# EXERCISE INPUTS:
***
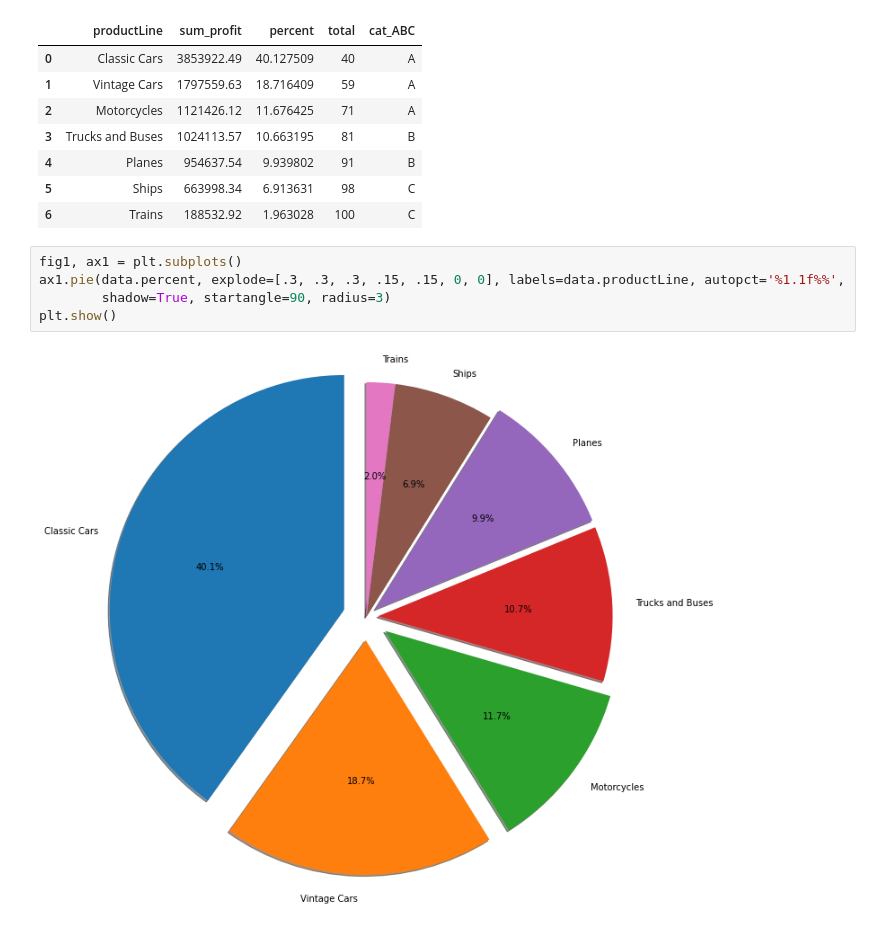
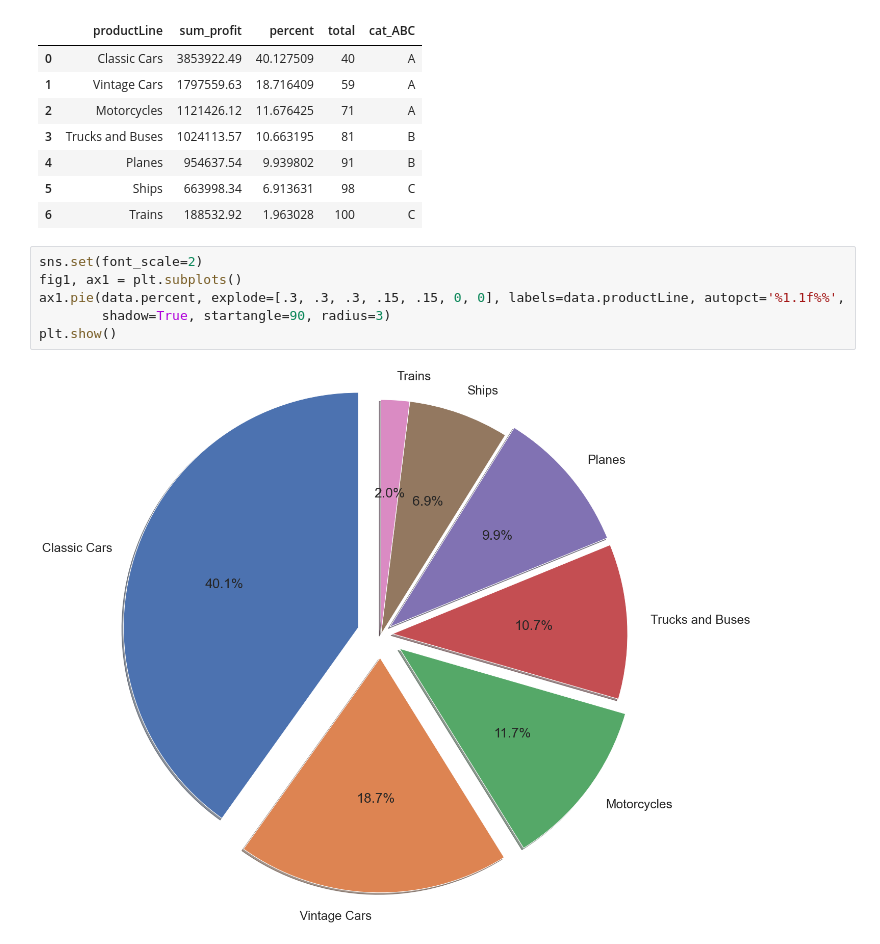
Before and after one commit to dessqa/sql_analysis, a Jupyter notebook: abc-analysis/abc-analysis.ipynb, the cells around one changed output. Saved outputs shown, nothing was run; the diff lists cells and outputs as text.

```diff
--- a/abc-analysis/abc-analysis.ipynb
+++ b/abc-analysis/abc-analysis.ipynb
@@ -17,9 +17,10 @@ data
 | 5 | Ships | 663998.34 | 6.913631 | 98 | C |
 | 6 | Trains | 188532.92 | 1.963028 | 100 | C |
 # %%
+sns.set(font_scale=2)
 fig1, ax1 = plt.subplots()
 ax1.pie(data.percent, explode=[.3, .3, .3, .15, .15, 0, 0], labels=data.productLine, autopct='%1.1f%%',
         shadow=True, startangle=90, radius=3)
 plt.show()
 # %% [output]
-[figure, old version]
+[figure, new version]
```
Also changed, not shown: 1 other file.
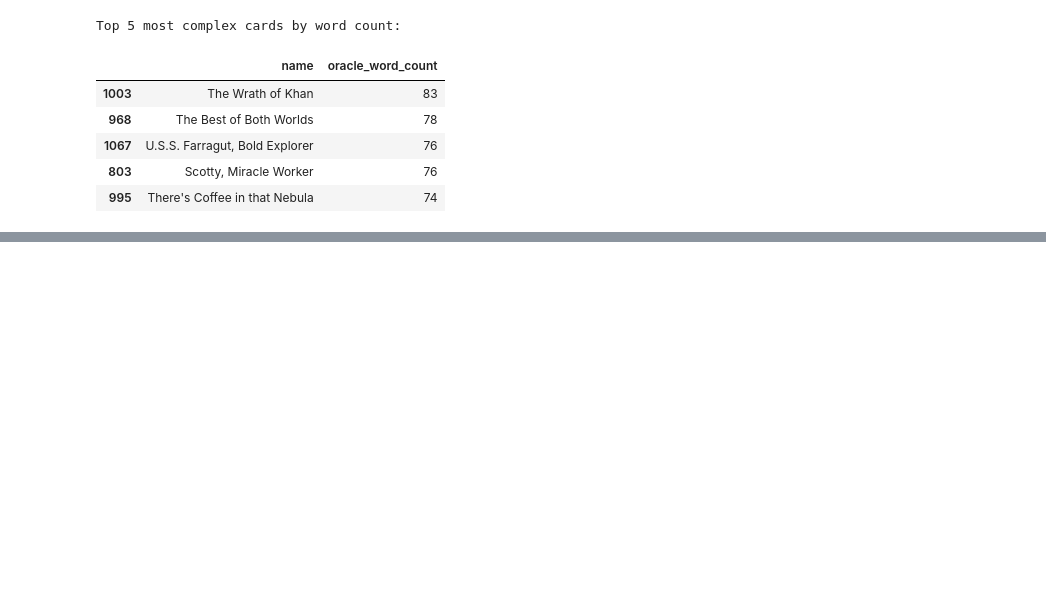
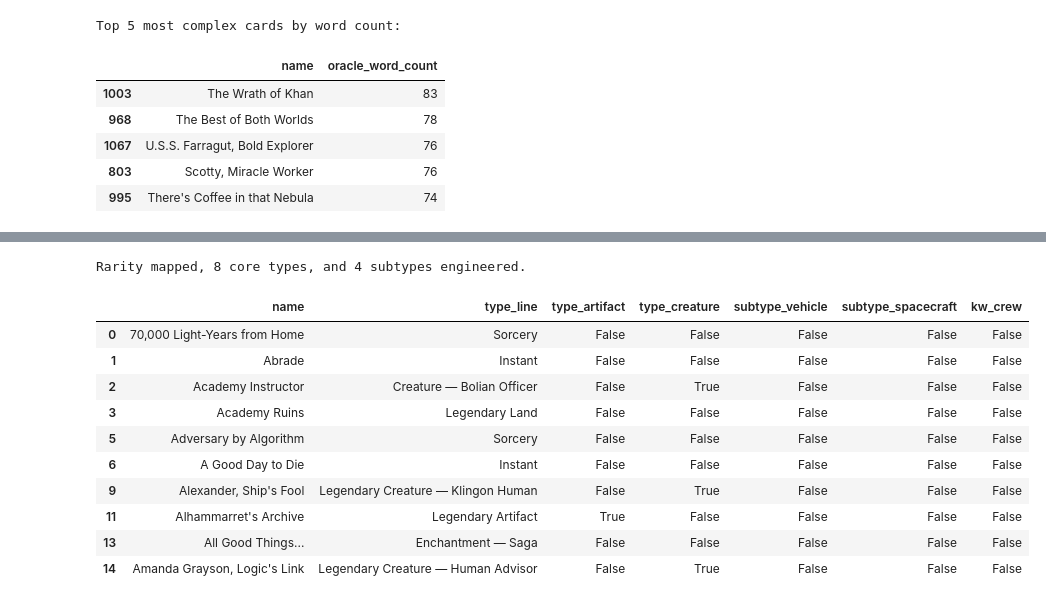
Before and after one commit to C-John/MTG-Star-Trek-Mana-Value-Project, a Jupyter notebook: mana_model.ipynb, the cells around one changed output, grey strips where cells are left out. Drawn from its saved outputs; the diff is of its cells as text; code cells hidden in the pictures; blank space fills up the shorter version.

```diff
--- a/mana_model.ipynb
+++ b/mana_model.ipynb
@@ -211,0 +219,48 @@ Top 5 most complex cards by word count:
+# %%
+# 1. Map rarity to a numerical hierarchy
+rarity_dict = {
+    'common': 1,
+    'uncommon': 2,
+    'rare': 3,
+    'mythic': 4,
+    'special': 5 # Catch-all for any unique Scryfall classifications
+}
+df_unique['rarity_val'] = df_unique['rarity'].map(rarity_dict)
+
+# 2. Extract core card types from the messy type_line string
+core_types = [
+    'Artifact', 'Creature', 'Enchantment', 'Instant',
+    'Land', 'Planeswalker', 'Sorcery', 'Battle'
+]
+
+for card_type in core_types:
+    clean_type = card_type.lower()
+    df_unique[f'type_{clean_type}'] = df_unique['type_line'].str.contains(card_type, case=True, na=False)
+
+# 3. Extract mechanical subtypes that impact mana budgets
+mech_subtypes = ['Equipment', 'Aura', 'Vehicle', 'Spacecraft']
+
+for subtype in mech_subtypes:
+    clean_sub = subtype.lower()
+    df_unique[f'subtype_{clean_sub}'] = df_unique['type_line'].str.contains(subtype, case=True, na=False)
+
+# 4. Catch the missing 'Crew' keyword from the unstructured text
+df_unique['kw_crew'] = df_unique['oracle_text'].str.contains('Crew', case=True, na=False)
+
+print(f"Rarity mapped, {len(core_types)} core types, and {len(mech_subtypes)} subtypes engineered.")
+
+# Inspect a slice of the dataframe to verify the translations, including the new subtype and crew flags
+df_unique[['name', 'type_line', 'type_artifact', 'type_creature', 'subtype_vehicle', 'subtype_spacecraft', 'kw_crew']].head(10)
+# %% [output]
+Rarity mapped, 8 core types, and 4 subtypes engineered.
+|  | name | type_line | type_artifact | type_creature | subtype_vehicle | subtype_spacecraft | kw_crew |
+| 0 | 70,000 Light-Years from Home | Sorcery | False | False | False | False | False |
+| 1 | Abrade | Instant | False | False | False | False | False |
+| 2 | Academy Instructor | Creature — Bolian Officer | False | True | False | False | False |
+| 3 | Academy Ruins | Legendary Land | False | False | False | False | False |
+| 5 | Adversary by Algorithm | Sorcery | False | False | False | False | False |
+| 6 | A Good Day to Die | Instant | False | False | False | False | False |
+| 9 | Alexander, Ship's Fool | Legendary Creature — Klingon Human | False | True | False | False | False |
+| 11 | Alhammarret's Archive | Legendary Artifact | True | False | False | False | False |
+| 13 | All Good Things... | Enchantment — Saga | False | False | False | False | False |
+| 14 | Amanda Grayson, Logic's Link | Legendary Creature — Human Advisor | False | True | False | False | False |
```
Also changed, not shown: parts of 12 cells of this notebook, 6 other files.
***
# PROBLEM TO WORK ON:
Your answer should consist of all lines above that include the string "Legendary".

# OUTPUT FOR THIS EXERCISE:
+| 3 | Academy Ruins | Legendary Land | False | False | False | False | False |
+| 9 | Alexander, Ship's Fool | Legendary Creature — Klingon Human | False | True | False | False | False |
+| 11 | Alhammarret's Archive | Legendary Artifact | True | False | False | False | False |
+| 14 | Amanda Grayson, Logic's Link | Legendary Creature — Human Advisor | False | True | False | False | False |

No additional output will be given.